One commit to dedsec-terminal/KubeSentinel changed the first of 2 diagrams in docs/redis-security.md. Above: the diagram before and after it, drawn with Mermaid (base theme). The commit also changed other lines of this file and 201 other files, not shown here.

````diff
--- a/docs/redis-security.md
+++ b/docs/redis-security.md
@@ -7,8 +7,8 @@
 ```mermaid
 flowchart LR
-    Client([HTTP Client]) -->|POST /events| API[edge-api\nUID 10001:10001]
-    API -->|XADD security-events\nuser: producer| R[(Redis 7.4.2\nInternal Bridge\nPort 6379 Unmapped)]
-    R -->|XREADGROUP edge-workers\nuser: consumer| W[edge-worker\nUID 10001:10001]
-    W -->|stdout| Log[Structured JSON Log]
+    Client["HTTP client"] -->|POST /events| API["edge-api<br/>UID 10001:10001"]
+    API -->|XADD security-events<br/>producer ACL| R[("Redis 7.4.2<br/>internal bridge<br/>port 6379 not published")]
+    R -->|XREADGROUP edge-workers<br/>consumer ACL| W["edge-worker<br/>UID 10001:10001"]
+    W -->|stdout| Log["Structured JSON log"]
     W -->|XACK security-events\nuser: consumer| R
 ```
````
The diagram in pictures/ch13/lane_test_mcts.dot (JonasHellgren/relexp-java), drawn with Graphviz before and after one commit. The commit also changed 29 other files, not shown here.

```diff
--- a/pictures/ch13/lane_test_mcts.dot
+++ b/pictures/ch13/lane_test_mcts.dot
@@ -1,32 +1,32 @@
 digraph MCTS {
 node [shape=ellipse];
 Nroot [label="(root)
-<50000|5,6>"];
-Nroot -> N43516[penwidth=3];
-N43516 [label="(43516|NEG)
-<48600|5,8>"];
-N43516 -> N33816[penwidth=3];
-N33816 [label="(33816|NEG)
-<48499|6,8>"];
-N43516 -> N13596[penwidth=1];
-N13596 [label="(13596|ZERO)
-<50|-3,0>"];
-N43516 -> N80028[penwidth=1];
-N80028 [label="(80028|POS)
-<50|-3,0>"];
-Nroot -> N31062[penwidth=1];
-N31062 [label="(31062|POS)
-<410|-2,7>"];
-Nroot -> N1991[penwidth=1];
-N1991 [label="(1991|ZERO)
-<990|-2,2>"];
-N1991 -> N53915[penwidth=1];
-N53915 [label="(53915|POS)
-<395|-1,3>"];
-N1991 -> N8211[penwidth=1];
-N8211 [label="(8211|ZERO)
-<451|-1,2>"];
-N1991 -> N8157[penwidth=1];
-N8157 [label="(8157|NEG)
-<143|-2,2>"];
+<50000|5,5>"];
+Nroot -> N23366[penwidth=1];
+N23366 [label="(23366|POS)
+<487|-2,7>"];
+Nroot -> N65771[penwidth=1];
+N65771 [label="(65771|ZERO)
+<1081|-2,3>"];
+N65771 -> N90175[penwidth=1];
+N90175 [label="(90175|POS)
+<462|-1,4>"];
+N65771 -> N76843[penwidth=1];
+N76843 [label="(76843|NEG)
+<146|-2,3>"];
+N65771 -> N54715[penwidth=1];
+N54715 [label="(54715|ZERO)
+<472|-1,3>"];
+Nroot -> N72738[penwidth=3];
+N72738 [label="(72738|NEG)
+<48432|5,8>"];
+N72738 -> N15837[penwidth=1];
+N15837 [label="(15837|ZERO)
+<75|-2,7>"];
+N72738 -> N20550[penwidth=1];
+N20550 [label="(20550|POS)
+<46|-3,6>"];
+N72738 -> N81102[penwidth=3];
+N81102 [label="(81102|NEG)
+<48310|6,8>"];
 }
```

- [The task] Output the lines above verbatim and in full.

- [Result below]
One commit to dedsec-terminal/KubeSentinel changed the first of 2 diagrams in docs/redis-security.md. Above: the diagram before and after it, drawn with Mermaid (base theme). The commit also changed other lines of this file and 201 other files, not shown here.

````diff
--- a/docs/redis-security.md
+++ b/docs/redis-security.md
@@ -7,8 +7,8 @@
 ```mermaid
 flowchart LR
-    Client([HTTP Client]) -->|POST /events| API[edge-api\nUID 10001:10001]
-    API -->|XADD security-events\nuser: producer| R[(Redis 7.4.2\nInternal Bridge\nPort 6379 Unmapped)]
-    R -->|XREADGROUP edge-workers\nuser: consumer| W[edge-worker\nUID 10001:10001]
-    W -->|stdout| Log[Structured JSON Log]
+    Client["HTTP client"] -->|POST /events| API["edge-api<br/>UID 10001:10001"]
+    API -->|XADD security-events<br/>producer ACL| R[("Redis 7.4.2<br/>internal bridge<br/>port 6379 not published")]
+    R -->|XREADGROUP edge-workers<br/>consumer ACL| W["edge-worker<br/>UID 10001:10001"]
+    W -->|stdout| Log["Structured JSON log"]
     W -->|XACK security-events\nuser: consumer| R
 ```
````
The diagram in pictures/ch13/lane_test_mcts.dot (JonasHellgren/relexp-java), drawn with Graphviz before and after one commit. The commit also changed 29 other files, not shown here.

```diff
--- a/pictures/ch13/lane_test_mcts.dot
+++ b/pictures/ch13/lane_test_mcts.dot
@@ -1,32 +1,32 @@
 digraph MCTS {
 node [shape=ellipse];
 Nroot [label="(root)
-<50000|5,6>"];
-Nroot -> N43516[penwidth=3];
-N43516 [label="(43516|NEG)
-<48600|5,8>"];
-N43516 -> N33816[penwidth=3];
-N33816 [label="(33816|NEG)
-<48499|6,8>"];
-N43516 -> N13596[penwidth=1];
-N13596 [label="(13596|ZERO)
-<50|-3,0>"];
-N43516 -> N80028[penwidth=1];
-N80028 [label="(80028|POS)
-<50|-3,0>"];
-Nroot -> N31062[penwidth=1];
-N31062 [label="(31062|POS)
-<410|-2,7>"];
-Nroot -> N1991[penwidth=1];
-N1991 [label="(1991|ZERO)
-<990|-2,2>"];
-N1991 -> N53915[penwidth=1];
-N53915 [label="(53915|POS)
-<395|-1,3>"];
-N1991 -> N8211[penwidth=1];
-N8211 [label="(8211|ZERO)
-<451|-1,2>"];
-N1991 -> N8157[penwidth=1];
-N8157 [label="(8157|NEG)
-<143|-2,2>"];
+<50000|5,5>"];
+Nroot -> N23366[penwidth=1];
+N23366 [label="(23366|POS)
+<487|-2,7>"];
+Nroot -> N65771[penwidth=1];
+N65771 [label="(65771|ZERO)
+<1081|-2,3>"];
+N65771 -> N90175[penwidth=1];
+N90175 [label="(90175|POS)
+<462|-1,4>"];
+N65771 -> N76843[penwidth=1];
+N76843 [label="(76843|NEG)
+<146|-2,3>"];
+N65771 -> N54715[penwidth=1];
+N54715 [label="(54715|ZERO)
+<472|-1,3>"];
+Nroot -> N72738[penwidth=3];
+N72738 [label="(72738|NEG)
+<48432|5,8>"];
+N72738 -> N15837[penwidth=1];
+N15837 [label="(15837|ZERO)
+<75|-2,7>"];
+N72738 -> N20550[penwidth=1];
+N20550 [label="(20550|POS)
+<46|-3,6>"];
+N72738 -> N81102[penwidth=3];
+N81102 [label="(81102|NEG)
+<48310|6,8>"];
 }
```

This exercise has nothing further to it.